DATA PROVIDED below:

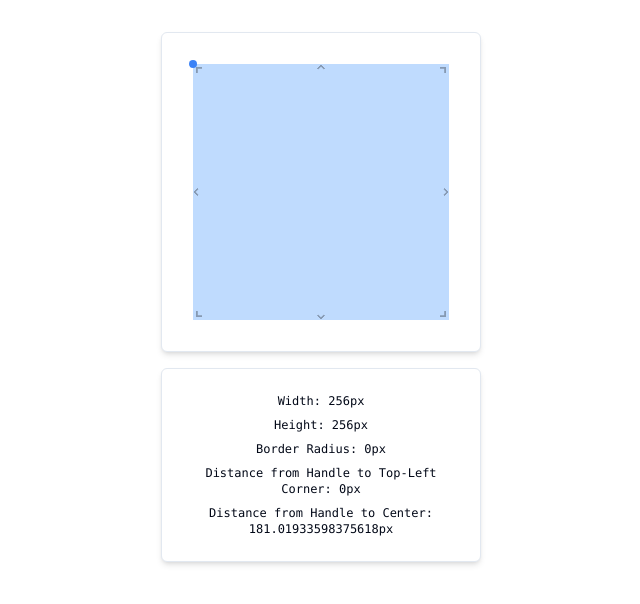
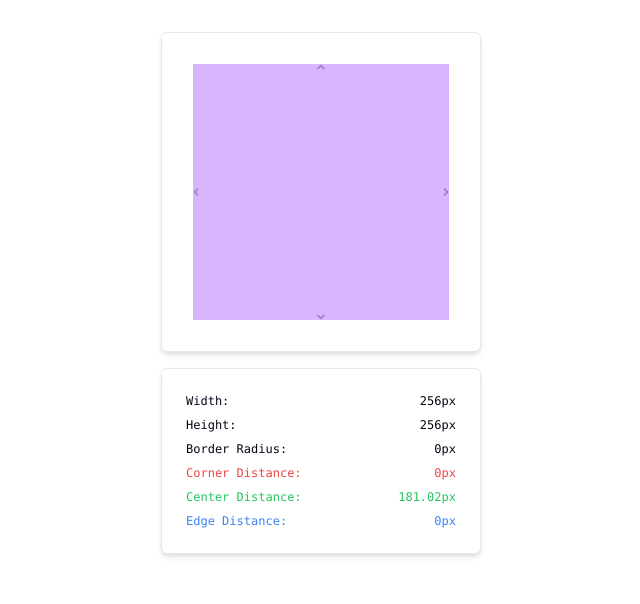
Before and after one commit to dbr787/absurd-rock, a Next.js app: page / in a window 1280 px wide. Shown: the top 604 px of the page, without its empty margins (319-959 px from the left). Built offline with nearby package versions, Linux system fonts and the light colour scheme.

Commit message:
lines and shit

```diff
--- a/components/ResizableRectangle2.tsx
+++ b/components/ResizableRectangle2.tsx
@@ -1,6 +1,6 @@
 "use client";
 
-import React, { useState, useEffect, useRef } from "react";
+import React, { useState, useEffect } from "react";
 import { ResizableBox, ResizableBoxProps } from "react-resizable";
 import "react-resizable/css/styles.css";
 import "tailwindcss/tailwind.css";
@@ -8,52 +8,77 @@ import "tailwindcss/tailwind.css";
 const ResizableRectangle: React.FC = () => {
   const [dimensions, setDimensions] = useState({ width: 256, height: 256 });
   const [borderRadius, setBorderRadius] = useState(0);
-  const [distanceToCenter, setDistanceToCenter] = useState(0);
-  const [distanceToTopLeft, setDistanceToTopLeft] = useState(0);
-  const handleRef = useRef<HTMLDivElement | null>(null);
+  const [distanceToCenterBox, setDistanceToCenterBox] = useState(0);
+  const [distanceToCornerBox, setDistanceToCornerBox] = useState(0);
+  const [distanceToEdgeBox, setDistanceToEdgeBox] = useState(0);
+  const [showLines, setShowLines] = useState(false);
+  const [isDragging, setIsDragging] = useState(false);
 
   const maxRadius = Math.min(dimensions.width, dimensions.height) / 2;
 
+  const formatNumber = (num: number) => {
+    return num % 1 === 0 ? num : num.toFixed(2);
+  };
+
   const calculateDistances = (radius: number) => {
-    const distanceToCenter = Math.sqrt(
-      Math.pow(dimensions.width / 2 - radius, 2) +
-        Math.pow(dimensions.height / 2 - radius, 2)
+    const centerX = dimensions.width / 2;
+    const centerY = dimensions.height / 2;
+
+    const distanceToCenterBox = Math.sqrt(
+      Math.pow(centerX - radius, 2) + Math.pow(centerY - radius, 2)
     );
-    const distanceToTopLeft = Math.sqrt(radius * radius + radius * radius);
-    return { distanceToCenter, distanceToTopLeft };
+    const distanceToCornerBox = Math.sqrt(2 * Math.pow(radius, 2));
+    const distanceToEdgeBox = radius;
+
+    return { distanceToCenterBox, distanceToCornerBox, distanceToEdgeBox };
   };
 
   useEffect(() => {
-    const { distanceToCenter, distanceToTopLeft } =
+    const { distanceToCenterBox, distanceToCornerBox, distanceToEdgeBox } =
       calculateDistances(borderRadius);
-    setDistanceToCenter(distanceToCenter);
-    setDistanceToTopLeft(distanceToTopLeft);
+    setDistanceToCenterBox(distanceToCenterBox);
+    setDistanceToCornerBox(distanceToCornerBox);
+    setDistanceToEdgeBox(distanceToEdgeBox);
   }, [borderRadius, dimensions]);
 
   const onResize: ResizableBoxProps["onResize"] = (event, { size }) => {
     const width = Math.round(size.width);
     const height = Math.round(size.height);
     setDimensions({ width, height });
+
+    const newMaxRadius = Math.min(width, height) / 2;
+    const adjustedRadius = Math.min(borderRadius, newMaxRadius);
+    setBorderRadius(adjustedRadius);
+
+    const { distanceToCenterBox, distanceToCornerBox, distanceToEdgeBox } =
+      calculateDistances(adjustedRadius);
+    setDistanceToCenterBox(distanceToCenterBox);
+    setDistanceToCornerBox(distanceToCornerBox);
+    setDistanceToEdgeBox(distanceToEdgeBox);
   };
 
   const startDrag = (e: React.MouseEvent) => {
+    setShowLines(true);
+    setIsDragging(true);
     const startX = e.clientX;
     const startY = e.clientY;
     const startRadius = borderRadius;
 
     const onMouseMove = (moveEvent: MouseEvent) => {
       const deltaX = moveEvent.clientX - startX;
-      const deltaY = moveEvent.clientY - startY;
       const newRadius = Math.max(0, Math.min(maxRadius, startRadius + deltaX));
       setBorderRadius(newRadius);
 
-      const { distanceToCenter, distanceToTopLeft } =
+      const { distanceToCenterBox, distanceToCornerBox, distanceToEdgeBox } =
         calculateDistances(newRadius);
-      setDistanceToCenter(distanceToCenter);
-      setDistanceToTopLeft(distanceToTopLeft);
+      setDistanceToCenterBox(distanceToCenterBox);
+      setDistanceToCornerBox(distanceToCornerBox);
+      setDistanceToEdgeBox(distanceToEdgeBox);
     };
 
     const onMouseUp = () => {
+      setShowLines(false);
+      setIsDragging(false);
       document.removeEventListener("mousemove", onMouseMove);
       document.removeEventListener("mouseup", onMouseUp);
     };
@@ -64,38 +89,110 @@ const ResizableRectangle: React.FC = () => {
 
   return (
     <div className="p-8 flex flex-col items-center space-y-4">
-      <div className="border rounded-md p-8 border-solid bg-white shadow-md w-[320px] h-[320px] flex items-center justify-center">
-        <div className="relative">
+      <div className="relative border rounded-md p-8 border-solid bg-white shadow-md w-[320px] h-[320px] flex items-center justify-center">
+        <div className="relative group custom-resizable-box">
           <ResizableBox
             width={dimensions.width}
             height={dimensions.height}
             minConstraints={[4, 4]}
             maxConstraints={[256, 256]}
             onResize={onResize}
-            resizeHandles={["s", "e", "w", "n", "se", "sw", "ne", "nw"]}
-            className="bg-blue-200"
+            resizeHandles={["s", "e", "w", "n"]}
+            className="bg-purple-300"
             style={{ borderRadius: `${borderRadius}px`, position: "relative" }}
-          />
+          >
+            <div className="w-full h-full relative"></div>
+          </ResizableBox>
           <div
-            ref={handleRef}
-            className="w-2 h-2 bg-blue-500 rounded-full cursor-pointer absolute"
+            className={`w-2 h-2 bg-purple-500 rounded-full cursor-pointer absolute transition-opacity ${
+              isDragging ? "opacity-100" : "opacity-0 group-hover:opacity-100"
+            }`}
             style={{
               top: `${borderRadius}px`,
               left: `${borderRadius}px`,
-              transform: `translate(-50%, -50%)`,
+              transform: "translate(-50%, -50%)",
             }}
             onMouseDown={startDrag}
           ></div>
+          {showLines && (
+            <svg className="absolute top-0 left-0 w-full h-full pointer-events-none transition-opacity duration-200 ease-in-out">
+              <line
+                x1={borderRadius}
+                y1={borderRadius}
+                x2={0}
+                y2={0}
+                className="stroke-red-500"
+                strokeWidth="1"
+                strokeDasharray="1,2"
+              />
+              <line
+                x1={borderRadius}
+                y1={borderRadius}
+                x2={dimensions.width / 2}
+                y2={dimensions.height / 2}
+                className="stroke-green-500"
+                strokeWidth="1"
+                strokeDasharray="1,2"
+              />
+              <line
+                x1={borderRadius}
+                y1={borderRadius}
+                x2={borderRadius}
+                y2={0}
+                className="stroke-blue-500"
+                strokeWidth="1"
+                strokeDasharray="1,2"
+              />
+            </svg>
+          )}
         </div>
       </div>
       <div className="border rounded-md p-6 border-solid bg-white shadow-md w-[320px] flex flex-col items-center justify-center text-center text-xs font-mono space-y-2">
-        <div>Width: {dimensions.width}px</div>
-        <div>Height: {dimensions.height}px</div>
-        <div>Border Radius: {borderRadius}px</div>
-        <div>
-          Distance from Handle to Top-Left Corner: {distanceToTopLeft}px
+        <div className="flex justify-between w-full">
+          <span>Width:</span>
+          <span style={{ width: "80px", textAlign: "right" }}>
+            {formatNumber(dimensions.width)}px
+          </span>
         </div>
-        <div>Distance from Handle to Center: {distanceToCenter}px</div>
+        <div className="flex justify-between w-full">
+          <span>Height:</span>
+          <span style={{ width: "80px", textAlign: "right" }}>
+            {formatNumber(dimensions.height)}px
+          </span>
+        </div>
+        <div className="flex justify-between w-full">
+          <span>Border Radius:</span>
+          <span style={{ width: "80px", textAlign: "right" }}>
+            {formatNumber(borderRadius)}px
+          </span>
+        </div>
+        <div className="flex justify-between w-full">
+          <span className="text-red-500">Corner Distance:</span>
+          <span
+            className="text-red-500"
+            style={{ width: "80px", textAlign: "right" }}
+          >
+            {formatNumber(distanceToCornerBox)}px
+          </span>
+        </div>
+        <div className="flex justify-between w-full">
+          <span className="text-green-500">Center Distance:</span>
+          <span
+            className="text-green-500"
+            style={{ width: "80px", textAlign: "right" }}
+          >
+            {formatNumber(distanceToCenterBox)}px
+          </span>
+        </div>
+        <div className="flex justify-between w-full">
+          <span className="text-blue-500">Edge Distance:</span>
+          <span
+            className="text-blue-500"
+            style={{ width: "80px", textAlign: "right" }}
+          >
+            {formatNumber(distanceToEdgeBox)}px
+          </span>
+        </div>
       </div>
     </div>
   );
```
Also changed, not shown: 1 other file (tests, documents, lock files or other folders).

End of DATA PROVIDED.

EXERCISE DETAILS: Pick out every line above that contains the word "newRadius" and copy it.

EXERCISE SOLUTION:
       const newRadius = Math.max(0, Math.min(maxRadius, startRadius + deltaX));
       setBorderRadius(newRadius);
         calculateDistances(newRadius);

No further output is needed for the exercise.